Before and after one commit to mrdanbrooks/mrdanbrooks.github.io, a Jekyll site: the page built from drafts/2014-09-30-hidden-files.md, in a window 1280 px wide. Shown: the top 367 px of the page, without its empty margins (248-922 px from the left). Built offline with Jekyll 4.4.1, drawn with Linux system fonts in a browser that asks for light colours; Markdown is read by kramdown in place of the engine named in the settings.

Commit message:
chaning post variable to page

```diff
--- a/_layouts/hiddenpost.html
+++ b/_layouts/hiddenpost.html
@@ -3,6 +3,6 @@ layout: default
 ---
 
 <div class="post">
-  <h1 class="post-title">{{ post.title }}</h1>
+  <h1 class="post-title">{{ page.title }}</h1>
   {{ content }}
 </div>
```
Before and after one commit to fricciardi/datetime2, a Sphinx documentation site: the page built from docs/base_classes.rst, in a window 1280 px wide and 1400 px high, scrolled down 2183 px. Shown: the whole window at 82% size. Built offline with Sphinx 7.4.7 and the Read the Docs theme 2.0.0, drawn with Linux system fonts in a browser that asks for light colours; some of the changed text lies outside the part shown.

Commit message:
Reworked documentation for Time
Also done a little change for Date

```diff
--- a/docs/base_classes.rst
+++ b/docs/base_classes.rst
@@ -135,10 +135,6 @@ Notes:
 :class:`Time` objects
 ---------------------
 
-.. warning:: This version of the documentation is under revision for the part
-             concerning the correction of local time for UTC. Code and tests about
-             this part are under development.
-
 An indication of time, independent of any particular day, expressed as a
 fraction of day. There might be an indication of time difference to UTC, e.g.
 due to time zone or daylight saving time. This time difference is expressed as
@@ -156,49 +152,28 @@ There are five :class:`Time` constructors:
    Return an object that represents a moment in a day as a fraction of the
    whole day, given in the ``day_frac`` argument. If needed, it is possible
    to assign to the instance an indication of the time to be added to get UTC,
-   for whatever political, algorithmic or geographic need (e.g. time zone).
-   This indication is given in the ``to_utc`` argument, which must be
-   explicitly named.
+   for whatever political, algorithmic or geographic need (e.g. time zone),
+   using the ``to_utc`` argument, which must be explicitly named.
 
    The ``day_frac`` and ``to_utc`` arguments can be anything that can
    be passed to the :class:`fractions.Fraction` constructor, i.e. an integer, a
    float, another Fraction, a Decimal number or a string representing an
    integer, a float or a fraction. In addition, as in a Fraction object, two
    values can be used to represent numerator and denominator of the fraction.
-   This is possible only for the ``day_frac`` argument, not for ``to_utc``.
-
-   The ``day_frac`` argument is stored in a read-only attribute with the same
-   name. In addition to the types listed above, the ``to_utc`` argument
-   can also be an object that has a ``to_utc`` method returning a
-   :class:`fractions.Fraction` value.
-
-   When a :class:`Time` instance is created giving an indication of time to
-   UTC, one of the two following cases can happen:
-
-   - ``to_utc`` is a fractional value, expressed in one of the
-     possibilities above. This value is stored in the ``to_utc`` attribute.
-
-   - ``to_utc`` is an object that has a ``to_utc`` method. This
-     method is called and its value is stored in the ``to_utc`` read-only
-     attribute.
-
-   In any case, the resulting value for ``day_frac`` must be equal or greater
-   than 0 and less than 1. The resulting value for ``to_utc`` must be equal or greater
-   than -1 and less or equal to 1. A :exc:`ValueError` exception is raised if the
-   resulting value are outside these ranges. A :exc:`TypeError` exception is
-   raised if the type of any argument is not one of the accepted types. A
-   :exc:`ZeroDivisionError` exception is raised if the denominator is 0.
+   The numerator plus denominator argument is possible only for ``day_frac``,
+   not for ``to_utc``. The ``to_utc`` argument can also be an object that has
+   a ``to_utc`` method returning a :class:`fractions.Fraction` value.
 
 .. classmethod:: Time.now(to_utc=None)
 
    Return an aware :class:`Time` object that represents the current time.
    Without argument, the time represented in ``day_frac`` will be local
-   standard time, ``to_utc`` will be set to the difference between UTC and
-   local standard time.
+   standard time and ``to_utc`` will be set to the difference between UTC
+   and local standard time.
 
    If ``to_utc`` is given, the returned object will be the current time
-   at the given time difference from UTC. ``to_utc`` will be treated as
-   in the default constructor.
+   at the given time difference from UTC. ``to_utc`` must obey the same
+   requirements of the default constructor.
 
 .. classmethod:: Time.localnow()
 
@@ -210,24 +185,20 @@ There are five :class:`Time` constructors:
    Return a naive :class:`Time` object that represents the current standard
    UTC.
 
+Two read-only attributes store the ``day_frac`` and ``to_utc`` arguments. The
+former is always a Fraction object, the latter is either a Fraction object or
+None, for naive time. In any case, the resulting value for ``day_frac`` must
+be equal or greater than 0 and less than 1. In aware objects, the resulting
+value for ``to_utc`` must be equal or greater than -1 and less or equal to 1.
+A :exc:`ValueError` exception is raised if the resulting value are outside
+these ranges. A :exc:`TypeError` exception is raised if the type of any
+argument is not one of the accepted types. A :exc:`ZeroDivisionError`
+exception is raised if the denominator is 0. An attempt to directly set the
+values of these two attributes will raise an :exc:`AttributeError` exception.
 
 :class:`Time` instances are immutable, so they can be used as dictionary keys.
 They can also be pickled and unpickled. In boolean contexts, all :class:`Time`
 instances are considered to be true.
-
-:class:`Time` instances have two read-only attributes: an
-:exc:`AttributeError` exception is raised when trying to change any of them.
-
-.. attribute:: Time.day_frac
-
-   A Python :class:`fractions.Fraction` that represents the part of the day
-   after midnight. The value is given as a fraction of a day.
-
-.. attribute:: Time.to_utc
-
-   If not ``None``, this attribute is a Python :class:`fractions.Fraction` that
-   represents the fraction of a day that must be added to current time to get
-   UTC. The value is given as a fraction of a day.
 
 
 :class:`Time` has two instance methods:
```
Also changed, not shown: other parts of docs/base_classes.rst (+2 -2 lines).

#### What the task asks
Please repeat the data above verbatim, all of it.

#### Solution
Before and after one commit to mrdanbrooks/mrdanbrooks.github.io, a Jekyll site: the page built from drafts/2014-09-30-hidden-files.md, in a window 1280 px wide. Shown: the top 367 px of the page, without its empty margins (248-922 px from the left). Built offline with Jekyll 4.4.1, drawn with Linux system fonts in a browser that asks for light colours; Markdown is read by kramdown in place of the engine named in the settings.

Commit message:
chaning post variable to page

```diff
--- a/_layouts/hiddenpost.html
+++ b/_layouts/hiddenpost.html
@@ -3,6 +3,6 @@ layout: default
 ---
 
 <div class="post">
-  <h1 class="post-title">{{ post.title }}</h1>
+  <h1 class="post-title">{{ page.title }}</h1>
   {{ content }}
 </div>
```
Before and after one commit to fricciardi/datetime2, a Sphinx documentation site: the page built from docs/base_classes.rst, in a window 1280 px wide and 1400 px high, scrolled down 2183 px. Shown: the whole window at 82% size. Built offline with Sphinx 7.4.7 and the Read the Docs theme 2.0.0, drawn with Linux system fonts in a browser that asks for light colours; some of the changed text lies outside the part shown.

Commit message:
Reworked documentation for Time
Also done a little change for Date

```diff
--- a/docs/base_classes.rst
+++ b/docs/base_classes.rst
@@ -135,10 +135,6 @@ Notes:
 :class:`Time` objects
 ---------------------
 
-.. warning:: This version of the documentation is under revision for the part
-             concerning the correction of local time for UTC. Code and tests about
-             this part are under development.
-
 An indication of time, independent of any particular day, expressed as a
 fraction of day. There might be an indication of time difference to UTC, e.g.
 due to time zone or daylight saving time. This time difference is expressed as
@@ -156,49 +152,28 @@ There are five :class:`Time` constructors:
    Return an object that represents a moment in a day as a fraction of the
    whole day, given in the ``day_frac`` argument. If needed, it is possible
    to assign to the instance an indication of the time to be added to get UTC,
-   for whatever political, algorithmic or geographic need (e.g. time zone).
-   This indication is given in the ``to_utc`` argument, which must be
-   explicitly named.
+   for whatever political, algorithmic or geographic need (e.g. time zone),
+   using the ``to_utc`` argument, which must be explicitly named.
 
    The ``day_frac`` and ``to_utc`` arguments can be anything that can
    be passed to the :class:`fractions.Fraction` constructor, i.e. an integer, a
    float, another Fraction, a Decimal number or a string representing an
    integer, a float or a fraction. In addition, as in a Fraction object, two
    values can be used to represent numerator and denominator of the fraction.
-   This is possible only for the ``day_frac`` argument, not for ``to_utc``.
-
-   The ``day_frac`` argument is stored in a read-only attribute with the same
-   name. In addition to the types listed above, the ``to_utc`` argument
-   can also be an object that has a ``to_utc`` method returning a
-   :class:`fractions.Fraction` value.
-
-   When a :class:`Time` instance is created giving an indication of time to
-   UTC, one of the two following cases can happen:
-
-   - ``to_utc`` is a fractional value, expressed in one of the
-     possibilities above. This value is stored in the ``to_utc`` attribute.
-
-   - ``to_utc`` is an object that has a ``to_utc`` method. This
-     method is called and its value is stored in the ``to_utc`` read-only
-     attribute.
-
-   In any case, the resulting value for ``day_frac`` must be equal or greater
-   than 0 and less than 1. The resulting value for ``to_utc`` must be equal or greater
-   than -1 and less or equal to 1. A :exc:`ValueError` exception is raised if the
-   resulting value are outside these ranges. A :exc:`TypeError` exception is
-   raised if the type of any argument is not one of the accepted types. A
-   :exc:`ZeroDivisionError` exception is raised if the denominator is 0.
+   The numerator plus denominator argument is possible only for ``day_frac``,
+   not for ``to_utc``. The ``to_utc`` argument can also be an object that has
+   a ``to_utc`` method returning a :class:`fractions.Fraction` value.
 
 .. classmethod:: Time.now(to_utc=None)
 
    Return an aware :class:`Time` object that represents the current time.
    Without argument, the time represented in ``day_frac`` will be local
-   standard time, ``to_utc`` will be set to the difference between UTC and
-   local standard time.
+   standard time and ``to_utc`` will be set to the difference between UTC
+   and local standard time.
 
    If ``to_utc`` is given, the returned object will be the current time
-   at the given time difference from UTC. ``to_utc`` will be treated as
-   in the default constructor.
+   at the given time difference from UTC. ``to_utc`` must obey the same
+   requirements of the default constructor.
 
 .. classmethod:: Time.localnow()
 
@@ -210,24 +185,20 @@ There are five :class:`Time` constructors:
    Return a naive :class:`Time` object that represents the current standard
    UTC.
 
+Two read-only attributes store the ``day_frac`` and ``to_utc`` arguments. The
+former is always a Fraction object, the latter is either a Fraction object or
+None, for naive time. In any case, the resulting value for ``day_frac`` must
+be equal or greater than 0 and less than 1. In aware objects, the resulting
+value for ``to_utc`` must be equal or greater than -1 and less or equal to 1.
+A :exc:`ValueError` exception is raised if the resulting value are outside
+these ranges. A :exc:`TypeError` exception is raised if the type of any
+argument is not one of the accepted types. A :exc:`ZeroDivisionError`
+exception is raised if the denominator is 0. An attempt to directly set the
+values of these two attributes will raise an :exc:`AttributeError` exception.
 
 :class:`Time` instances are immutable, so they can be used as dictionary keys.
 They can also be pickled and unpickled. In boolean contexts, all :class:`Time`
 instances are considered to be true.
-
-:class:`Time` instances have two read-only attributes: an
-:exc:`AttributeError` exception is raised when trying to change any of them.
-
-.. attribute:: Time.day_frac
-
-   A Python :class:`fractions.Fraction` that represents the part of the day
-   after midnight. The value is given as a fraction of a day.
-
-.. attribute:: Time.to_utc
-
-   If not ``None``, this attribute is a Python :class:`fractions.Fraction` that
-   represents the fraction of a day that must be added to current time to get
-   UTC. The value is given as a fraction of a day.
 
 
 :class:`Time` has two instance methods:
```
Also changed, not shown: other parts of docs/base_classes.rst (+2 -2 lines).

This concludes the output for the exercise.